Exercise aim. Scan the entries that follow and give only the number of lines containing "names".
========
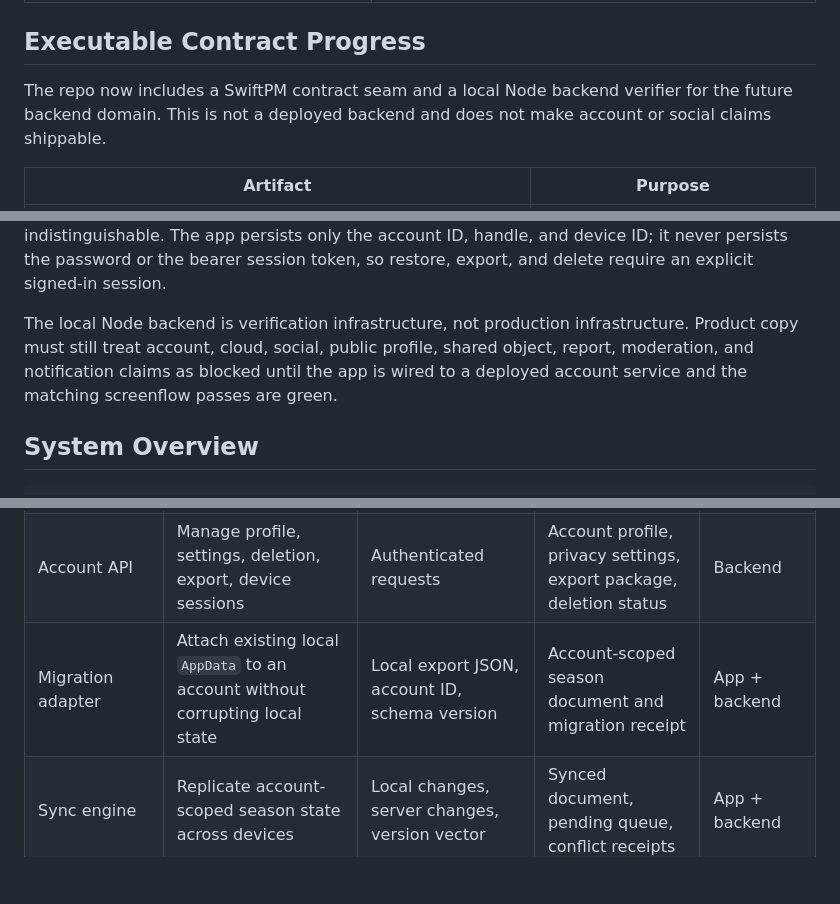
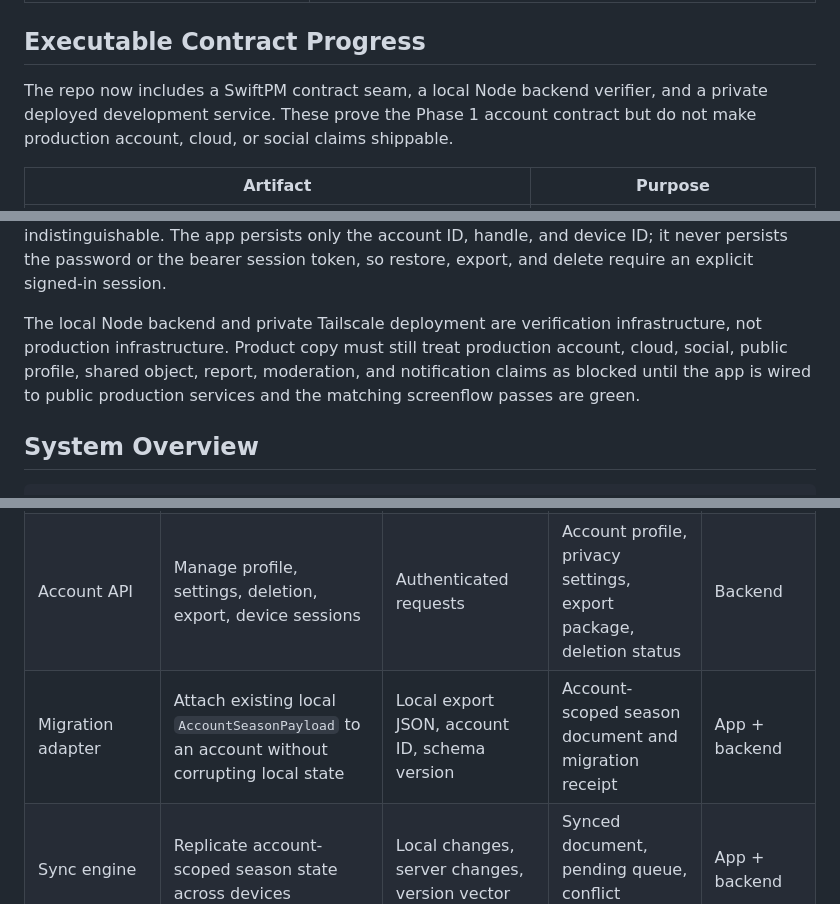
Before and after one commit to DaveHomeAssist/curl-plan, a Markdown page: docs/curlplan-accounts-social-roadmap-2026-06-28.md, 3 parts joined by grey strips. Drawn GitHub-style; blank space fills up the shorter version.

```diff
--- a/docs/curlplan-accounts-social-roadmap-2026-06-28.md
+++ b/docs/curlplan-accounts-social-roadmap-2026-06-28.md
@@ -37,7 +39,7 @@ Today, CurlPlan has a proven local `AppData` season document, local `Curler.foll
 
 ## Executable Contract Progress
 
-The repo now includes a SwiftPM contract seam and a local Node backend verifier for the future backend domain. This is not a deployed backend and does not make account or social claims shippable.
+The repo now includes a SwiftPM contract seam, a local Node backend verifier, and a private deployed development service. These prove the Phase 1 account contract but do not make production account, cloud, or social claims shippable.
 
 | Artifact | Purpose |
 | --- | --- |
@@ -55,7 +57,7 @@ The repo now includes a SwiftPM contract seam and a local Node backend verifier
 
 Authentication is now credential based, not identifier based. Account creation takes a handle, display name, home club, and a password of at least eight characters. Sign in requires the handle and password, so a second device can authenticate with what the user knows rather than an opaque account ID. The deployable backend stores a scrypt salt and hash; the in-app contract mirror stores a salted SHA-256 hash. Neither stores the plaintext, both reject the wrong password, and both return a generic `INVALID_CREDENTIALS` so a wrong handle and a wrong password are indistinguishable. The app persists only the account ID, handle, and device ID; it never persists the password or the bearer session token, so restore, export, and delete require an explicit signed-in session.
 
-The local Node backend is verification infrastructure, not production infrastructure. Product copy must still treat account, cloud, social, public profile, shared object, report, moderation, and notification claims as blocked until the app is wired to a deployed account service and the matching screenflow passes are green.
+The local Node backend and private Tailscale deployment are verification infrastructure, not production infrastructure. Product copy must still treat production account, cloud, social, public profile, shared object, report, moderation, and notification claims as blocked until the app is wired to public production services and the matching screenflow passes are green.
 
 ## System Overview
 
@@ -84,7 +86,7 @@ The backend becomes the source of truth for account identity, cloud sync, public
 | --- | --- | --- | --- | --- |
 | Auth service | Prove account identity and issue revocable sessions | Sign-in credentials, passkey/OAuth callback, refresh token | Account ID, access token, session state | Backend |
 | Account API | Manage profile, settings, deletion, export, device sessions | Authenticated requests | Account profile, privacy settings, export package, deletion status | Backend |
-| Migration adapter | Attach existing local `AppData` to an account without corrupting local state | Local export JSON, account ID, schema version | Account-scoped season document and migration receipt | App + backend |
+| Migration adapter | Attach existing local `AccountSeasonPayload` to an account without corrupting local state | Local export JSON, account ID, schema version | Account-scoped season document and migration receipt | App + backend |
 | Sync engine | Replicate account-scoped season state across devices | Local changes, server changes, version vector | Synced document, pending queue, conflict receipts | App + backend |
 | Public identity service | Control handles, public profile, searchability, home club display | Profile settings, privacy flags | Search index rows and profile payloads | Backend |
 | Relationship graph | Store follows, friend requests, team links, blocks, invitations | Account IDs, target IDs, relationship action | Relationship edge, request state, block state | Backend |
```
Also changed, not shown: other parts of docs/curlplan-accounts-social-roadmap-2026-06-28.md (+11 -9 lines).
========
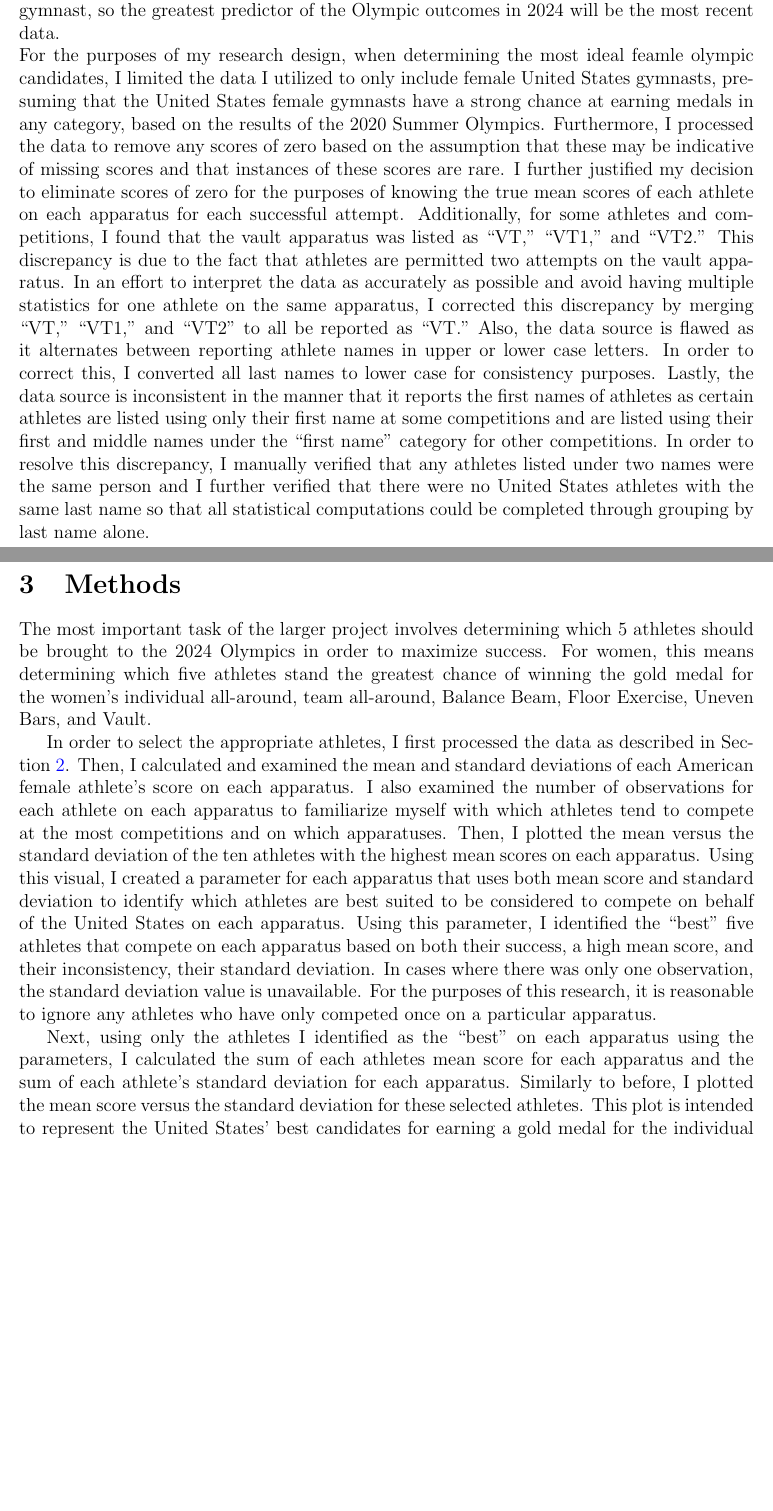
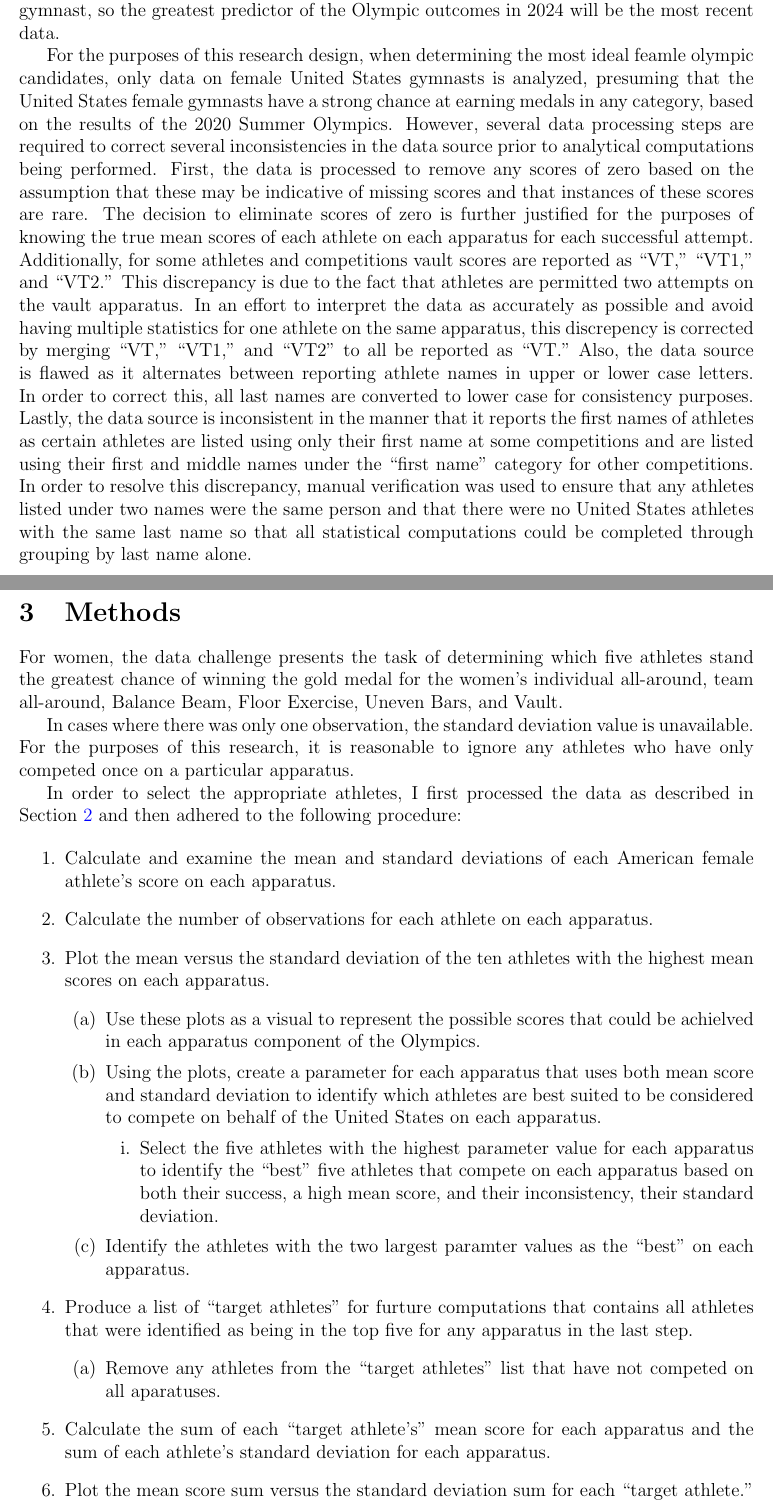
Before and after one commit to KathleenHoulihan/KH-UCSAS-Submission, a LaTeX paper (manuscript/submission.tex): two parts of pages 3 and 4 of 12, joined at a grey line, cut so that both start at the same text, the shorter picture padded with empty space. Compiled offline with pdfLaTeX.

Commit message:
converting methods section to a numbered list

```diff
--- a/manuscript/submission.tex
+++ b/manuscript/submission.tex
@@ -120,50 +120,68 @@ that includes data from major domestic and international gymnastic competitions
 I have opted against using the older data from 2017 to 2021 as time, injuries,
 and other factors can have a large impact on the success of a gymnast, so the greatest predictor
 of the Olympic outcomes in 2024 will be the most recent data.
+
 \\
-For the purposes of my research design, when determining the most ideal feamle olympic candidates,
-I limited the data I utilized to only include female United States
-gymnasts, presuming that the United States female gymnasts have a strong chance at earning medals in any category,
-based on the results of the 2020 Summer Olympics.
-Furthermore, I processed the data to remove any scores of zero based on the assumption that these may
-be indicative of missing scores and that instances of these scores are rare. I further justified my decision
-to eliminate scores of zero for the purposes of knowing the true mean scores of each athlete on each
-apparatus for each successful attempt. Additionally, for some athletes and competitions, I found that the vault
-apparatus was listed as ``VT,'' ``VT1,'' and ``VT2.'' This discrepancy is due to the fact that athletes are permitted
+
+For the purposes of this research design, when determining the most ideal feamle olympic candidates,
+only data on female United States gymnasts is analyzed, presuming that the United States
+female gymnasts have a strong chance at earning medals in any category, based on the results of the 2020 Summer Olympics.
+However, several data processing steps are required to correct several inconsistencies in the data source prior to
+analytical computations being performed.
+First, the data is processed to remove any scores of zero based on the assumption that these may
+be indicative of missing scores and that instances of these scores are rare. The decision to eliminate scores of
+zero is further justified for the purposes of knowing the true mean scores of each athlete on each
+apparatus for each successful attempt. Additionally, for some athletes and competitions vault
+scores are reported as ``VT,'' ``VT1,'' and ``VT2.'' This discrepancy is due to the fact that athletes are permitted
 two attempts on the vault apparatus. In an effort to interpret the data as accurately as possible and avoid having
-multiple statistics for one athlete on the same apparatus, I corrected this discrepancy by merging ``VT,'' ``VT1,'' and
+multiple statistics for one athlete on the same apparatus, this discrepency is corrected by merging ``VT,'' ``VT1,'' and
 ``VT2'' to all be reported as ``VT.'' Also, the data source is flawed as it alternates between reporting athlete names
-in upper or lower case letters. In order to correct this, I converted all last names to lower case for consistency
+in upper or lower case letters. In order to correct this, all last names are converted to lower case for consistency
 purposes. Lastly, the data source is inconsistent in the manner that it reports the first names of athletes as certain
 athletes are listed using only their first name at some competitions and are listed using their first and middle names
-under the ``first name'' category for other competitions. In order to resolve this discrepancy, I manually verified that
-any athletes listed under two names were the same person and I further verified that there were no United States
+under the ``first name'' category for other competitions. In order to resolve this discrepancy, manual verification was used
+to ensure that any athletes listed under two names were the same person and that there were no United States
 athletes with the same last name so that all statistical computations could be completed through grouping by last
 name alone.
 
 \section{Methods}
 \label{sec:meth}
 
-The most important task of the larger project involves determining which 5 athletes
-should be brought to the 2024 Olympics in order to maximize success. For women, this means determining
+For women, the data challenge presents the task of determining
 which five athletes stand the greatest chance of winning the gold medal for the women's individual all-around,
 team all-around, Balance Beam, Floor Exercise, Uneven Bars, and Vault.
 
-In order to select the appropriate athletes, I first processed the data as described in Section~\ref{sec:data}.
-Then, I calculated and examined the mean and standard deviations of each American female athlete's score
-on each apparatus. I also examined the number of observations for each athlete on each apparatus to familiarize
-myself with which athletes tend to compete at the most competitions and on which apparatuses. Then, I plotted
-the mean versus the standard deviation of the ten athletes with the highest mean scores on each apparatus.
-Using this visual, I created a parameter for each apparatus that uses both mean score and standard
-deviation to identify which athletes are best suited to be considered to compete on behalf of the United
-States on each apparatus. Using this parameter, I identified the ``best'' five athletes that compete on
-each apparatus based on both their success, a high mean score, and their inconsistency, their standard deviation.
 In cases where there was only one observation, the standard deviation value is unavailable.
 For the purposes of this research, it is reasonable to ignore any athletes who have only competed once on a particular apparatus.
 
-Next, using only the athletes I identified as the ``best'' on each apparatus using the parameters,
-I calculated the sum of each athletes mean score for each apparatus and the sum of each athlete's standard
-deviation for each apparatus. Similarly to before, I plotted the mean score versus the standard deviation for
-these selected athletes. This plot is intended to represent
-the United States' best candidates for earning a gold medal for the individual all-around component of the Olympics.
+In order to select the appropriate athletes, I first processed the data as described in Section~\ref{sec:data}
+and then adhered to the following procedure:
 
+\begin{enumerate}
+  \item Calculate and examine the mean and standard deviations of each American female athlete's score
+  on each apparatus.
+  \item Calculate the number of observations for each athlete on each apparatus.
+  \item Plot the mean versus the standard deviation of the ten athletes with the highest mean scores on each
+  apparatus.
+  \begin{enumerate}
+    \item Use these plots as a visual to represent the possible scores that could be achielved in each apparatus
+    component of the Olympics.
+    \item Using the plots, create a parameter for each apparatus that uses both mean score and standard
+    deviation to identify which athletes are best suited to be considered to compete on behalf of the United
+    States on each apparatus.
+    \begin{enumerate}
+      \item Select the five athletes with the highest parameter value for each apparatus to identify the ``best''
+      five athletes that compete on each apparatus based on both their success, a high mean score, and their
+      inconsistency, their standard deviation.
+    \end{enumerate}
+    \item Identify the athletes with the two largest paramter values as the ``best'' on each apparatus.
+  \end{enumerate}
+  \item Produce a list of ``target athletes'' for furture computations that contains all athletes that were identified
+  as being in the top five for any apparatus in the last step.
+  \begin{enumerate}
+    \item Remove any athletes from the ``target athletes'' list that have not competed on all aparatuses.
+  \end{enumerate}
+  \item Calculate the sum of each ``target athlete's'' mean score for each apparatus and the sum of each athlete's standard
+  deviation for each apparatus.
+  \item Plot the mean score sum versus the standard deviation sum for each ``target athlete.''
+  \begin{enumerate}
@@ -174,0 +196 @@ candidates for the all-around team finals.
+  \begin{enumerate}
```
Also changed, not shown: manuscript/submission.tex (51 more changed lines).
========
Solution to the exercise. 7